WHAT IS REQUIRED: Show each line of the data below in which "const" occurs.

(MATERIAL PROVIDED begins)

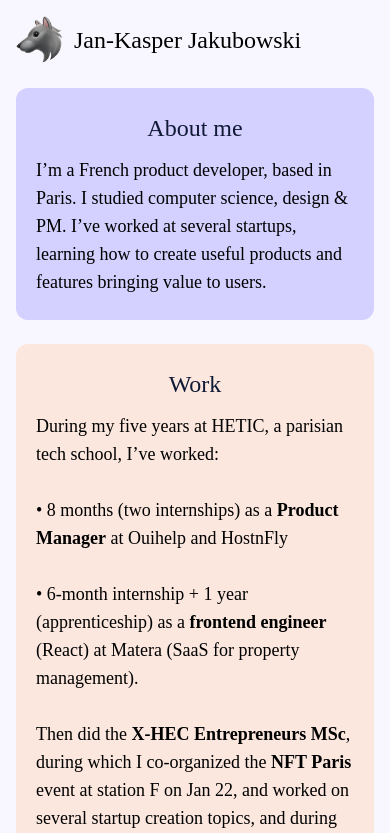
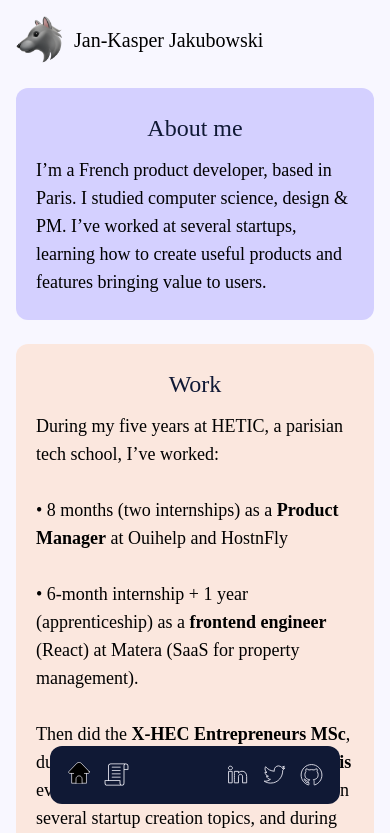
Before and after one commit to jkjakubowski/blog, a Gatsby site: page / in a window 390 px wide. Shown: the top 833 px of the page. Built offline with nearby package versions, Linux system fonts and the light colour scheme; Gatsby itself is replaced by a stand-in of ours.

Commit message:
created navbar shell

```diff
--- /dev/null
+++ b/src/assets/icons/articles_icon.tsx
@@ -0,0 +1,20 @@
+import React from "react";
+const ArticlesIcon = ({ color }: IconProps) => {
+  return (
+    <svg
+      width="25"
+      height="25"
+      viewBox="0 0 800 800"
+      className={`${color}`}
+      xmlns="http://www.w3.org/2000/svg"
+    >
+      <path d="M520.8 153.6H260C252.799 153.6 247.201 159.199 247.201 166.399C247.201 173.6 252.8 179.199 260 179.199H520C527.201 179.199 532.799 173.6 532.799 166.399C532.799 159.201 528 153.6 520.799 153.6H520.8Z" />
+      <path d="M520.8 260.8H260C252.799 260.8 247.201 266.399 247.201 273.599C247.201 280.8 252.8 286.398 260 286.398H520C527.201 286.398 532.799 280.8 532.799 273.599C533.599 266.401 528 260.8 520.799 260.8H520.8Z" />
+      <path d="M520.8 367.2H260C252.799 367.2 247.201 372.799 247.201 380C247.201 387.2 252.8 392.799 260 392.799H520C527.201 392.799 532.799 387.2 532.799 380C532.799 372.799 528 367.2 520.799 367.2H520.8Z" />
+      <path d="M520.8 473.6H260C252.799 473.6 247.201 479.199 247.201 486.399C247.201 493.6 252.8 499.199 260 499.199H520C527.201 499.199 532.799 493.6 532.799 486.399C533.599 479.201 528 473.6 520.799 473.6H520.8Z" />
+      <path d="M700 47.2007H212.8C168.8 47.2007 132.8 83.2007 132.8 127.201V580.001H32.7999C25.5993 580.001 20.0006 585.6 20.0006 592.8V676C20.0006 718.401 54.4019 752.8 96.8006 752.8H576.001C618.402 752.8 652.801 718.399 652.801 676V249.6H767.201C774.401 249.6 780 244.001 780 236.801V127.201C780 83.2007 744 47.2007 700 47.2007ZM96.7999 727.201C68.7999 727.201 45.5993 704 45.5993 676V605.6H499.199V676C499.199 695.201 506.4 713.599 518.4 727.201H96.7999ZM627.2 120.001V676.001C627.2 704.001 603.999 727.201 575.999 727.201C547.999 727.201 524.799 704.001 524.799 676.001V592.801C524.799 585.6 519.2 580.001 511.999 580.001H158.399V127.201C158.399 96.8 183.199 72.8 212.801 72.8H644.801C633.597 85.5993 627.2 102.401 627.2 120.001ZM754.4 224.001H652.8V120.001C652.8 93.5994 674.399 72.8 700.001 72.8C730.402 72.8 754.402 97.5994 754.402 127.201L754.4 224.001Z" />
+    </svg>
+  );
+};
+
+export default ArticlesIcon;
--- a/src/assets/icons/github_icon.tsx
+++ b/src/assets/icons/github_icon.tsx
@@ -1,5 +1,5 @@
 import React from "react";
-const GithubIcon = ({ color }) => {
+const GithubIcon = ({ color }: IconProps) => {
   return (
     <svg
       width="25"
--- /dev/null
+++ b/src/assets/icons/home_icon.tsx
@@ -0,0 +1,43 @@
+import React from "react";
+const HomeIcon = ({ color }: IconProps) => {
+  return (
+    <svg
+      width="26"
+      height="26"
+      viewBox="50 0 830 900"
+      className={`${color}`}
+      xmlns="http://www.w3.org/2000/svg"
+    >
+      <path
+        d="M815.418 325.675L539.432 39.6201C498.072 2.35448 435.26 2.35448 393.89 39.6201L117.915 325.675C90.6967 352.06 113.759 396.664 151.666 396.664H209.999V734.998H723.332L724.171 396.664H781.665C819.571 396.664 842.637 352.06 815.418 325.675Z"
+        stroke-width="23.3333"
+        stroke-miterlimit="10"
+        stroke-linecap="round"
+        stroke-linejoin="round"
+      />
+      <path
+        d="M571.667 735V583.334C571.667 525.339 524.662 478.333 466.667 478.333C408.672 478.333 361.667 525.339 361.667 583.334V735"
+        stroke-width="23.3333"
+        stroke-miterlimit="10"
+        stroke-linecap="round"
+        stroke-linejoin="round"
+      />
+      <path
+        d="M653.73 396.667H728.563"
+        stroke-width="23.3333"
+        stroke-miterlimit="10"
+        stroke-linecap="round"
+        stroke-linejoin="round"
+      />
+      <path
+        d="M210 396.667H280"
+        stroke-width="23.3333"
+        stroke-miterlimit="10"
+        stroke-linecap="round"
+        stroke-linejoin="round"
+      />
+    </svg>
+  );
+};
+
+export default HomeIcon;
--- a/src/assets/icons/linkedin_icon.tsx
+++ b/src/assets/icons/linkedin_icon.tsx
@@ -1,12 +1,12 @@
 import React from "react";
-const LinkedinIcon = ({ color }) => {
+const LinkedinIcon = ({ color }: IconProps) => {
   return (
     <svg
       width="25"
       height="25"
       viewBox="0 0 60 60"
       fill="none"
-      className={`${color} `}
+      className={`${color}`}
       stroke-width="2"
       stroke-linejoin="round"
       xmlns="http://www.w3.org/2000/svg"
--- a/src/assets/icons/twitter_icon.tsx
+++ b/src/assets/icons/twitter_icon.tsx
@@ -1,5 +1,5 @@
 import React from "react";
-const TwitterIcon = ({ color }) => {
+const TwitterIcon = ({ color }: IconProps) => {
   return (
     <svg
       width="25"
--- a/src/components/atoms/template/Signature.tsx
+++ b/src/components/atoms/template/Signature.tsx
@@ -9,7 +9,7 @@
   return (
     <div className="flex items-center">
       <img className="w-12 h-12 md:w-16 md:h-16 mr-2.5" src={wolf} />
-      <p className=" text-2xl md:text-xl md: font-title">{t("navbar.title")}</p>
+      <p className=" text-xl font-title">{t("navbar.title")}</p>
     </div>
   );
 };
--- a/src/components/atoms/template/layout.tsx
+++ b/src/components/atoms/template/layout.tsx
@@ -5,6 +5,7 @@
 
 import Navbar from "components/molecules/navbar/Navbar";
 import MobileHeader from "components/molecules/MobileHeader";
+import MobileNavbar from "components/molecules/navbar/MobileNavbar";
 
 type LayoutProps = {
   children: React.ReactNode;
@@ -16,6 +17,7 @@
       <div className="px-4">
         <Navbar />
         <MobileHeader />
+        <MobileNavbar />
         <div className="hidden md:block h-20" />
         {children}
       </div>
--- /dev/null
+++ b/src/components/molecules/navbar/MobileNavbar.tsx
@@ -0,0 +1,25 @@
+import * as React from "react";
+
+import GithubIcon from "assets/icons/github_icon";
+import TwitterIcon from "assets/icons/twitter_icon";
+import LinkedinIcon from "assets/icons/linkedin_icon";
+import HomeIcon from "assets/icons/home_icon";
+import ArticlesIcon from "assets/icons/articles_icon";
+
+const MobileNavbar = () => {
+  return (
+    <div className="md:hidden fixed text-center	translate-x-2/4 w-[calc(100%-100px)] right-1/2 flex justify-between  bottom-10 bg-dark_blue rounded-xl py-4 px-4">
+      <div className="flex gap-x-3">
+        <HomeIcon color="stroke-beige" />
+        <ArticlesIcon color="fill-beige stroke-beige" />
+      </div>
+      <div className="flex gap-x-3">
+        <LinkedinIcon color="stroke-beige" />
+        <TwitterIcon color="stroke-beige" />
+        <GithubIcon color="stroke-beige" />
+      </div>
+    </div>
+  );
+};
+
+export default MobileNavbar;
--- /dev/null
+++ b/src/types/iconProps.d.ts
@@ -0,0 +1,3 @@
+type IconProps = {
+  color: string;
+};
--- a/tailwind.config.js
+++ b/tailwind.config.js
@@ -21,6 +21,6 @@
       title: ["Poppins"],
     },
   },
-
+  mode: "jit",
   plugins: [],
 };
```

(MATERIAL PROVIDED ends)

OUTPUT OF THE EXERCISE:
+const ArticlesIcon = ({ color }: IconProps) => {
-const GithubIcon = ({ color }) => {
+const GithubIcon = ({ color }: IconProps) => {
+const HomeIcon = ({ color }: IconProps) => {
-const LinkedinIcon = ({ color }) => {
+const LinkedinIcon = ({ color }: IconProps) => {
-const TwitterIcon = ({ color }) => {
+const TwitterIcon = ({ color }: IconProps) => {
+const MobileNavbar = () => {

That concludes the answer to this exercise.